_WHAT TO PRODUCE_. Your answer must consist of every line from the data below that includes the word "matColumnDef".

_EXERCISE INPUT_.

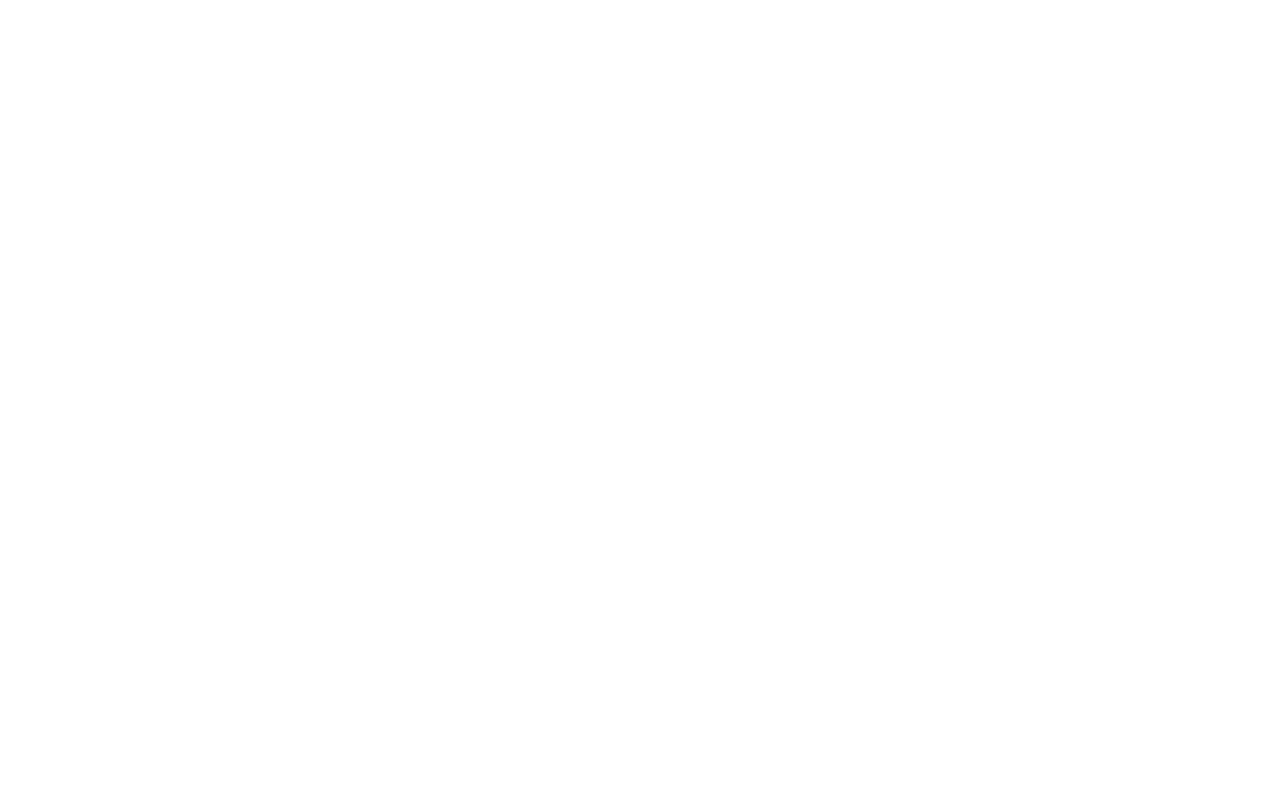
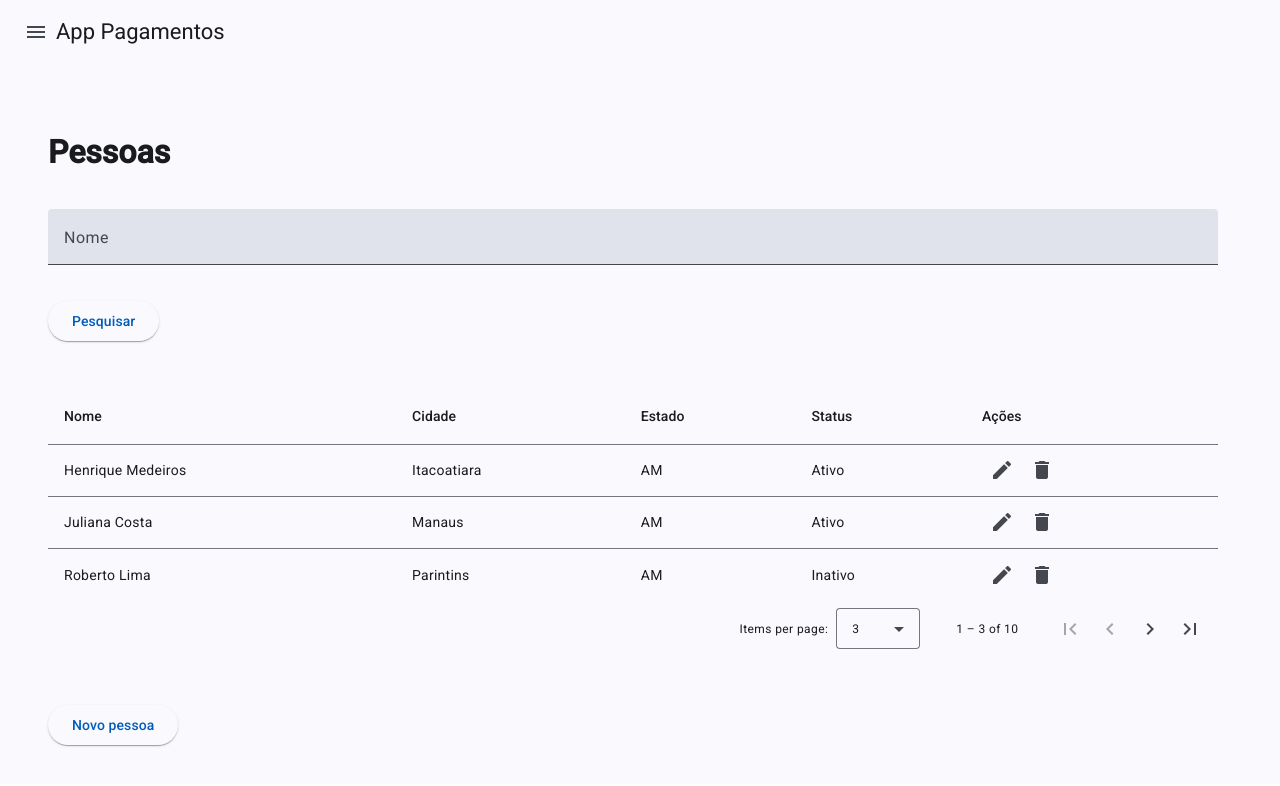
Before and after one commit to jlfilho/app-pagamentos, an Angular app: page /pessoas in a window 1280 px wide. Before the commit this address led to /. Shown: the top 786 px of the page. Built offline with nearby package versions, Linux system fonts and the light colour scheme.

Commit message:
Adicionando o formulário de pesquisa de pessoas

```diff
--- a/src/app/app.component.html
+++ b/src/app/app.component.html
@@ -1 +1 @@
-<router-outlet></router-outlet>
+<router-outlet />
--- a/src/app/layout/layout.component.html
+++ b/src/app/layout/layout.component.html
@@ -1,15 +1,15 @@
-<!--Barra de menu-->
 <app-topbar (toggleMenu)="drawer.toggle()"></app-topbar>
 <!--Menu lateral-->
 <mat-sidenav-container class="sidenav-container">
+  <!--Barra de menu-->
   <mat-sidenav #drawer mode="side" opened="false" position="start">
      <!-- Barra Lateral -->
     <mat-nav-list>
-      <a mat-list-item routerLink="/lancamentos">Administrador</a>
+      <a mat-list-item routerLink="/">Administrador</a>
       <mat-divider></mat-divider>
-      <a mat-list-item routerLink="/lancamentos">Lancamentos</a>
-      <a mat-list-item routerLink="/Pessoas">Pessoas</a>
-      <a mat-list-item routerLink="/Pessoas">Sair</a>
+      <a mat-list-item [routerLink]="['/lancamentos']" routerLinkActive="active">Lançamentos</a>
+      <a mat-list-item [routerLink]="['/pessoas']" routerLinkActive="active">Pessoas</a>
+      <a mat-list-item routerLink="/sair">Sair</a>
     </mat-nav-list>
   </mat-sidenav>
 
@@ -17,7 +17,7 @@
   <mat-sidenav-content>
     <!-- Área de Conteúdo -->
     <div class="content">
-      <router-outlet />
+      <router-outlet></router-outlet>
     </div>
   </mat-sidenav-content>
 </mat-sidenav-container>
--- a/src/app/layout/layout.component.ts
+++ b/src/app/layout/layout.component.ts
@@ -6,7 +6,7 @@ import { MatListModule } from '@angular/material/list';
 import { MatButtonModule } from '@angular/material/button';
 import {MatDividerModule} from '@angular/material/divider';
 import { TopbarComponent } from '../shared/components/topbar/topbar.component';
-import { RouterOutlet } from '@angular/router';
+import { RouterModule, RouterOutlet } from '@angular/router';
 
 @Component({
   selector: 'app-layout',
@@ -18,6 +18,7 @@ import { RouterOutlet } from '@angular/router';
     MatButtonModule,
     TopbarComponent,
     MatDividerModule,
+    RouterModule,
     RouterOutlet
   ],
   templateUrl: './layout.component.html',
--- /dev/null
+++ b/src/app/pessoas/pessoas/pessoas.component.html
@@ -0,0 +1,70 @@
+<div class="container">
+  <h1><b>Pessoas</b></h1>
+
+  <mat-form-field appearance="fill" class="campo-nome">
+    <mat-label>Nome</mat-label>
+    <input matInput [(ngModel)]="nome" placeholder="Digite o nome">
+  </mat-form-field>
+
+  <button mat-raised-button color="primary" class="botao-pesquisar">
+    Pesquisar
+  </button>
+</div>
+
+<!-- Tabela de Dados -->
+<div class="tabela-container">
+  <table mat-table [dataSource]="dataSource" class="mat-elevation-z8">
+
+    <!-- Coluna: Nome -->
+    <ng-container matColumnDef="nome">
+      <th mat-header-cell *matHeaderCellDef> Nome </th>
+      <td mat-cell *matCellDef="let pessoa"> {{ pessoa.nome }} </td>
+    </ng-container>
+
+    <!-- Coluna: Cidade -->
+    <ng-container matColumnDef="cidade">
+      <th mat-header-cell *matHeaderCellDef> Cidade </th>
+      <td mat-cell *matCellDef="let pessoa"> {{ pessoa.cidade }} </td>
+    </ng-container>
+
+    <!-- Coluna: Vencimento -->
+    <ng-container matColumnDef="estado">
+      <th mat-header-cell *matHeaderCellDef> Estado </th>
+      <td mat-cell *matCellDef="let pessoa"> {{ pessoa.estado }} </td>
+    </ng-container>
+
+    <!-- Coluna: Pagamento -->
+    <ng-container matColumnDef="status">
+      <th mat-header-cell *matHeaderCellDef> Status </th>
+      <td mat-cell *matCellDef="let pessoa"> {{ pessoa.status }} </td>
+    </ng-container>
+
+    <!-- Coluna: Ações -->
+    <ng-container matColumnDef="acoes">
+      <th mat-header-cell *matHeaderCellDef> Ações </th>
+      <td mat-cell *matCellDef="let lanc">
+        <button mat-icon-button color="primary" matTooltip="Editar" matTooltipPosition="above">
+          <mat-icon>edit</mat-icon>
+        </button>
+        <button mat-icon-button color="warn" matTooltip="Excluir" matTooltipPosition="above">
+          <mat-icon>delete</mat-icon>
+        </button>
+      </td>
+    </ng-container>
+
+    <!-- Cabeçalho e Linhas -->
+    <tr mat-header-row *matHeaderRowDef="colunas"></tr>
+    <tr mat-row *matRowDef="let row; columns: colunas;"></tr>
+  </table>
+
+  <!-- Paginação -->
+  <mat-paginator [length]="pessoas.length"
+                 [pageSize]="3"
+                 [pageSizeOptions]="[3, 10, 20]"
+                 showFirstLastButtons>
+  </mat-paginator>
+</div>
+
+<div class="container">
+  <button mat-raised-button color="primary">Novo pessoa</button>
+</div>
--- /dev/null
+++ b/src/app/pessoas/pessoas/pessoas.component.scss
@@ -0,0 +1,27 @@
+.container {
+  padding: 24px;
+  width: 95%;
+
+  @media (min-width: 1600px) {
+    width: 70%;
+  }
+
+  h1 {
+    font-weight: bold;
+  }
+
+  .campo-nome {
+    width: 100%;
+    margin-top: 16px;
+  }
+
+  .botao-pesquisar {
+    margin-top: 16px;
+  }
+}
+
+.tabela-container {
+  margin: 24px;
+  width: 95%;
+  overflow-x: auto;
+}
--- /dev/null
+++ b/src/app/pessoas/pessoas/pessoas.component.ts
@@ -0,0 +1,53 @@
+import { CommonModule } from '@angular/common';
+import { AfterViewInit, Component, OnInit, ViewChild } from '@angular/core';
+import { FormsModule } from '@angular/forms';
+import { MatButtonModule } from '@angular/material/button';
+import { MatFormFieldModule } from '@angular/material/form-field';
+import { MatIconModule } from '@angular/material/icon';
+import { MatInputModule } from '@angular/material/input';
+import { MatPaginator, MatPaginatorModule } from '@angular/material/paginator';
+import { MatTableDataSource, MatTableModule } from '@angular/material/table';
+import { MatTooltipModule } from '@angular/material/tooltip';
+
+@Component({
+  selector: 'app-pessoas',
+  imports: [FormsModule,
+    CommonModule,
+    MatPaginatorModule,
+    MatIconModule,
+    MatFormFieldModule,
+    MatInputModule,
+    MatButtonModule,
+    MatTableModule,
+    MatTooltipModule],
+  templateUrl: './pessoas.component.html',
+  styleUrl: './pessoas.component.scss'
+})
+export class PessoasComponent implements OnInit, AfterViewInit {
+  nome = '';
+
+  colunas: string[] = ['nome', 'cidade', 'estado', 'status', 'acoes'];
+
+  pessoas = [
+    { nome: 'Henrique Medeiros', cidade: 'Itacoatiara', estado: 'AM', status: 'Ativo' },
+    { nome: 'Juliana Costa', cidade: 'Manaus', estado: 'AM', status: 'Ativo' },
+    { nome: 'Roberto Lima', cidade: 'Parintins', estado: 'AM', status: 'Inativo' },
+    { nome: 'Ana Paula Souza', cidade: 'Itacoatiara', estado: 'AM', status: 'Ativo' },
+    { nome: 'Marcos Vinícius', cidade: 'Tefé', estado: 'AM', status: 'Ativo' },
+    { nome: 'Larissa Oliveira', cidade: 'Coari', estado: 'AM', status: 'Inativo' },
+    { nome: 'Carlos Henrique', cidade: 'Itacoatiara', estado: 'AM', status: 'Ativo' },
+    { nome: 'Fernanda Andrade', cidade: 'Manacapuru', estado: 'AM', status: 'Ativo' },
+    { nome: 'João Victor Mendes', cidade: 'Tabatinga', estado: 'AM', status: 'Inativo' },
+    { nome: 'Patrícia Ramos', cidade: 'Itacoatiara', estado: 'AM', status: 'Ativo' }
+  ];
+
+  dataSource = new MatTableDataSource(this.pessoas);
+
+  @ViewChild(MatPaginator) paginator!: MatPaginator;
+
+  ngOnInit(): void {}
+
+  ngAfterViewInit(): void {
+    this.dataSource.paginator = this.paginator;
+  }
+}
```
Also changed, not shown: src/app/app.routes.ts (+5 -2 lines), 2 other files (tests, documents, lock files or other folders).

_RESULT OF THIS TASK_.
+    <ng-container matColumnDef="nome">
+    <ng-container matColumnDef="cidade">
+    <ng-container matColumnDef="estado">
+    <ng-container matColumnDef="status">
+    <ng-container matColumnDef="acoes">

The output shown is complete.